Lesbian, Gay, Bisexual, Queer, Intersex, and Asexual (LGBTQIA) Students

  • Student in front of a rainbow flag

Things to Consider

  • As you think about your career, consider what value your diverse background brings to a position and organization. Remember many employers appreciate the unique insight LGBTQIA students can bring to their position.
  • Check organization rankings regarding general commitment to diversity at DiversityInc.
  • Check out The Human Rights Campaign’s “Workplace” page.  It includes many resources, including HRC’s Corporate Equality Index Survey, which rates organizations based on how their policies and practices support and protect LBTQIA individuals and families. 
  • Read organizations’ diversity statements and human resources policies on their web sites.  Check to see if organizations offer domestic partnership benefits, or other LGBTQIA-friendly policies.  Look to see if organizations have LGBTQIA “affinity” or “resource” groups for LGBTQIA employees and/or have LGBTQIA-friendly benefits and workplace cultures.

Getting Your Career on Track

Getting Your Career on Track

Landing a great job after graduation, or getting into graduate school, takes more than simply going to class each day. A few tips and facts are listed below to give you some insight on what you can do now to succeed after graduation!

  • Explore your Options. Explore your interests, strengths, personality, and values and how these relate to major and career options. Start by making an appointment with a career counselor in your career office.
  • Get Experience. 50% of employers expect students to have 2 or more internships by graduation, and graduate schools like applicants who have conducted research. Don’t know where to begin? Your career office can help you get started!
  • Visit Career Services Career services staff members are experts in helping students reach their career goals.  Because we regularly talk to employers in your industry, we have more insight than you will find through general online resources.  Contact your career services office to schedule an appointment.

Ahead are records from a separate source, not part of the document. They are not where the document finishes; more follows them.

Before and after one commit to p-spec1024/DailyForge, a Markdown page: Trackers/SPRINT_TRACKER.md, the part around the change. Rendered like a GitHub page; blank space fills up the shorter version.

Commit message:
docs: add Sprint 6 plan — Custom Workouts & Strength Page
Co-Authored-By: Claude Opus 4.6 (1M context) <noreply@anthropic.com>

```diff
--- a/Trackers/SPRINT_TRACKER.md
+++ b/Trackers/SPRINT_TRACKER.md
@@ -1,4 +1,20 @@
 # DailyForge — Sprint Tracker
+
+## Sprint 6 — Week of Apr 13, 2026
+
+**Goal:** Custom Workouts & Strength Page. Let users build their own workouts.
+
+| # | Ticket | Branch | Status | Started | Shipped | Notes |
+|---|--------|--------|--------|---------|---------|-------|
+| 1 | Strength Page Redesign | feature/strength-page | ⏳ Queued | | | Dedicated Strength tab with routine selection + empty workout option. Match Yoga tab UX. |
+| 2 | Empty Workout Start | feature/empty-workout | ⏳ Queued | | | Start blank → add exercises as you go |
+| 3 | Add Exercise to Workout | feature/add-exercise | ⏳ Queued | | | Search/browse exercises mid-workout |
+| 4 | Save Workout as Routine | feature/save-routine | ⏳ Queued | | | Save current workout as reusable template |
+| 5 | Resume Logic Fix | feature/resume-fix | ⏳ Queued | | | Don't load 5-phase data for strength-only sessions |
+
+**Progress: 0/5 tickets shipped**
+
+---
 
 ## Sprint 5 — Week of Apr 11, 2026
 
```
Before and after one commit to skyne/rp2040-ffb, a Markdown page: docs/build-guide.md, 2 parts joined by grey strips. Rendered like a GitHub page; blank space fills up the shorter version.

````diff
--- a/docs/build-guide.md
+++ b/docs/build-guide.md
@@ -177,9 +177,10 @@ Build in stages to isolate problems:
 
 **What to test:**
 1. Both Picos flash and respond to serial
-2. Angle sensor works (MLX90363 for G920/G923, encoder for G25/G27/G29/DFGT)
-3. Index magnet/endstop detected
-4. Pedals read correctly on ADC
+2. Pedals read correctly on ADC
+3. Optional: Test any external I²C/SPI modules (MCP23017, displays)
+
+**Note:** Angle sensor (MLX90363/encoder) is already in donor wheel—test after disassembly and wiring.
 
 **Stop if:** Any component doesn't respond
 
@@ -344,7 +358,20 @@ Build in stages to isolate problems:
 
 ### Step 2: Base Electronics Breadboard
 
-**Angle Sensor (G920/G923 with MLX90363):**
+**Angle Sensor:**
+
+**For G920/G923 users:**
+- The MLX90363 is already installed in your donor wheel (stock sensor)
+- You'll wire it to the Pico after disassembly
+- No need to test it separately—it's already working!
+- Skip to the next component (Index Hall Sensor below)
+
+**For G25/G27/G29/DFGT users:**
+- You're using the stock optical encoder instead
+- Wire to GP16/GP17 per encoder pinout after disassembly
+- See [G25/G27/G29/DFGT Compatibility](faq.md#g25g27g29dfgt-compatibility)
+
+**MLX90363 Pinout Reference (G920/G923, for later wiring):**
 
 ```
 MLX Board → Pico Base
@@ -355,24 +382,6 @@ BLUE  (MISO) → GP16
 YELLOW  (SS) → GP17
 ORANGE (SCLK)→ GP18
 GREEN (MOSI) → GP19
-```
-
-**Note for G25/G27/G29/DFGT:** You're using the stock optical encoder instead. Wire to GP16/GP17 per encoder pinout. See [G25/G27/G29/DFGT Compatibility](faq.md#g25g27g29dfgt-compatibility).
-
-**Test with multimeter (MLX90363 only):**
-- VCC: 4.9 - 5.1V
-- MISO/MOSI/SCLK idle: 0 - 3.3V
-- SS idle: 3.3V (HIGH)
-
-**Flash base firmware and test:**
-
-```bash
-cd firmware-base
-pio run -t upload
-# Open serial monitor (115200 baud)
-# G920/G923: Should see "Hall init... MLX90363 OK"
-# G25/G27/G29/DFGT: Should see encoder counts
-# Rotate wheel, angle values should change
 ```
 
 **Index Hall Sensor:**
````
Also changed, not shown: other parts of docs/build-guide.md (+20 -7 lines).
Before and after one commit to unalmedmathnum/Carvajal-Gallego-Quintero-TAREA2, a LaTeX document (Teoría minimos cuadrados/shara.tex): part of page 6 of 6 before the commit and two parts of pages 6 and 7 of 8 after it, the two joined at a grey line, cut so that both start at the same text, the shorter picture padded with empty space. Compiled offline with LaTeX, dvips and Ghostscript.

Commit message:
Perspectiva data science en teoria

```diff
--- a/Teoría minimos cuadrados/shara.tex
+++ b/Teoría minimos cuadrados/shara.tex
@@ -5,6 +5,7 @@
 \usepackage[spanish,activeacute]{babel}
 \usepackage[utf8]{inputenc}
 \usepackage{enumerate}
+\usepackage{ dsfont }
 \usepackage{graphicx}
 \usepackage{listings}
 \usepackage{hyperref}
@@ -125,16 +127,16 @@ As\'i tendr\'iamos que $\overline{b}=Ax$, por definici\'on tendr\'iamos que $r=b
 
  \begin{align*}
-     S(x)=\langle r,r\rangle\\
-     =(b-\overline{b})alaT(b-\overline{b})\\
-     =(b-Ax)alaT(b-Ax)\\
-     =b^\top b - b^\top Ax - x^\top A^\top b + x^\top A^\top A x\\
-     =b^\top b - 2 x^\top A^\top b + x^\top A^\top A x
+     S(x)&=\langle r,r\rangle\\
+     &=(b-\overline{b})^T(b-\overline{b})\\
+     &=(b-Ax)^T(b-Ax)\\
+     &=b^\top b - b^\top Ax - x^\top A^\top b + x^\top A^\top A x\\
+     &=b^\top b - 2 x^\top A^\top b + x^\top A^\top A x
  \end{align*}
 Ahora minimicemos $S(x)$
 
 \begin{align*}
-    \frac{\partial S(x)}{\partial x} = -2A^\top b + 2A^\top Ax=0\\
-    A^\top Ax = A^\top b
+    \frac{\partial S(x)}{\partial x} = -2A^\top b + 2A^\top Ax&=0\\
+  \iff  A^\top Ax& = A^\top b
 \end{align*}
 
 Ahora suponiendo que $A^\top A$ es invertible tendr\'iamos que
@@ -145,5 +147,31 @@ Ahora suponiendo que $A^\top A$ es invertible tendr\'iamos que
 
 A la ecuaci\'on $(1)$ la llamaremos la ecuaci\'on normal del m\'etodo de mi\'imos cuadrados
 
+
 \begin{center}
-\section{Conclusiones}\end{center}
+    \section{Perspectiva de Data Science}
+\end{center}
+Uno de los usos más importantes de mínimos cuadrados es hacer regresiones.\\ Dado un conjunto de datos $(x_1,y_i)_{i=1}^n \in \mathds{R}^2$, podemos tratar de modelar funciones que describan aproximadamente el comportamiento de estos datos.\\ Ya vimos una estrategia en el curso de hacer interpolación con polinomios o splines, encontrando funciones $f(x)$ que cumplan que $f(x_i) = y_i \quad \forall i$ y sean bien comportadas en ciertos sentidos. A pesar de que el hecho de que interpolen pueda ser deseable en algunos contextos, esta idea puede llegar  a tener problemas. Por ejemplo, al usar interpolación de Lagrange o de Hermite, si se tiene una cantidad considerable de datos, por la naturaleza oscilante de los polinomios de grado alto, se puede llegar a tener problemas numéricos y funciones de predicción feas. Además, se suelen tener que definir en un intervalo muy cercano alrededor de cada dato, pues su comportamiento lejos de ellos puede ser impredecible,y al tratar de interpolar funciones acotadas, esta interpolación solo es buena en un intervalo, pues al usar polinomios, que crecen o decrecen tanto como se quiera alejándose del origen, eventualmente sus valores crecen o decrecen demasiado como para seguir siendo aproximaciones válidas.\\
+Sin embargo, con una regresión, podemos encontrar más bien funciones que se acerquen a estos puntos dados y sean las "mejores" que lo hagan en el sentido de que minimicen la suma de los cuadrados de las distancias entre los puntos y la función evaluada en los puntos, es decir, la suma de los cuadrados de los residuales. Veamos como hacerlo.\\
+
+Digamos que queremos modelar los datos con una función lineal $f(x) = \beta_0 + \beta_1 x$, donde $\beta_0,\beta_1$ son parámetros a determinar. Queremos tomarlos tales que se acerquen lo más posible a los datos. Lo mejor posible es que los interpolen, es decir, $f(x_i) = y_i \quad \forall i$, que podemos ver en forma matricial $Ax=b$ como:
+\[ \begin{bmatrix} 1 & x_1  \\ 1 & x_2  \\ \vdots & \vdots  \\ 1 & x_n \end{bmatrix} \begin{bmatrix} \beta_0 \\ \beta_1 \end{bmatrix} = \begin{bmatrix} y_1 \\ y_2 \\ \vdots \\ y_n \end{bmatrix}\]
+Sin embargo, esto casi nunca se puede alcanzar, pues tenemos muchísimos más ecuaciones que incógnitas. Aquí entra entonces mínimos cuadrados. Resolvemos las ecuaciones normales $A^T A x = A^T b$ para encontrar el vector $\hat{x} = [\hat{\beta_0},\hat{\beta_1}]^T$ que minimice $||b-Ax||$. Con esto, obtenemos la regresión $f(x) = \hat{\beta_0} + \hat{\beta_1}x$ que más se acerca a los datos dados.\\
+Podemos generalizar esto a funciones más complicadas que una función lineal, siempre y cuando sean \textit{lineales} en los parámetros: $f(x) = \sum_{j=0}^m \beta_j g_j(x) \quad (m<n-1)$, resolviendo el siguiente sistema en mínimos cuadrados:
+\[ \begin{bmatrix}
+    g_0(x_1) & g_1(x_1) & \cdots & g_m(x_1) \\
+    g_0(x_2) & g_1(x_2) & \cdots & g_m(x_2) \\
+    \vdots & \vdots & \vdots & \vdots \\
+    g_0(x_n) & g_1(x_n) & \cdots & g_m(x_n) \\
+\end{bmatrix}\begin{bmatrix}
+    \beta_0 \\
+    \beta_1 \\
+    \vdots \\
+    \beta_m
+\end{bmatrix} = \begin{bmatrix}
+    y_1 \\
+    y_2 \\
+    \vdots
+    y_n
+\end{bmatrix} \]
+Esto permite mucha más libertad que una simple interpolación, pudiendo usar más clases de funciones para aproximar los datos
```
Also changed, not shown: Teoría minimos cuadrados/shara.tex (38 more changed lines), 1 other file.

Career Resources

Career Resources

While there are countless online career resources for LBTQIA individuals we have summarized these four high-quality resources to help you as you search for jobs and internships:

TJobBank Employment site specifically designed to bring inclusive employers together with transgender candidates

Diversity Working Diversity working is a job search engine that offers 550,000 active and non-replicated diversity jobs

LGBT CareerLink Out & Equal Workplace Advocate's job search and employment networking website.

Out for Work OFW’s programs, resources and services provide assistance to students in the cultivation and enhancement of skills to explore career options, master search techniques and strategies, and research employment opportunities.

Connect with Professionals and Peers

Connect with Professionals and Peers

Meeting with LGBTQIA professionals or others who work in your career area of interest can be a great way to get career advice and find leads on positions.  Below are a few ways you can find people in industry who might be able to help.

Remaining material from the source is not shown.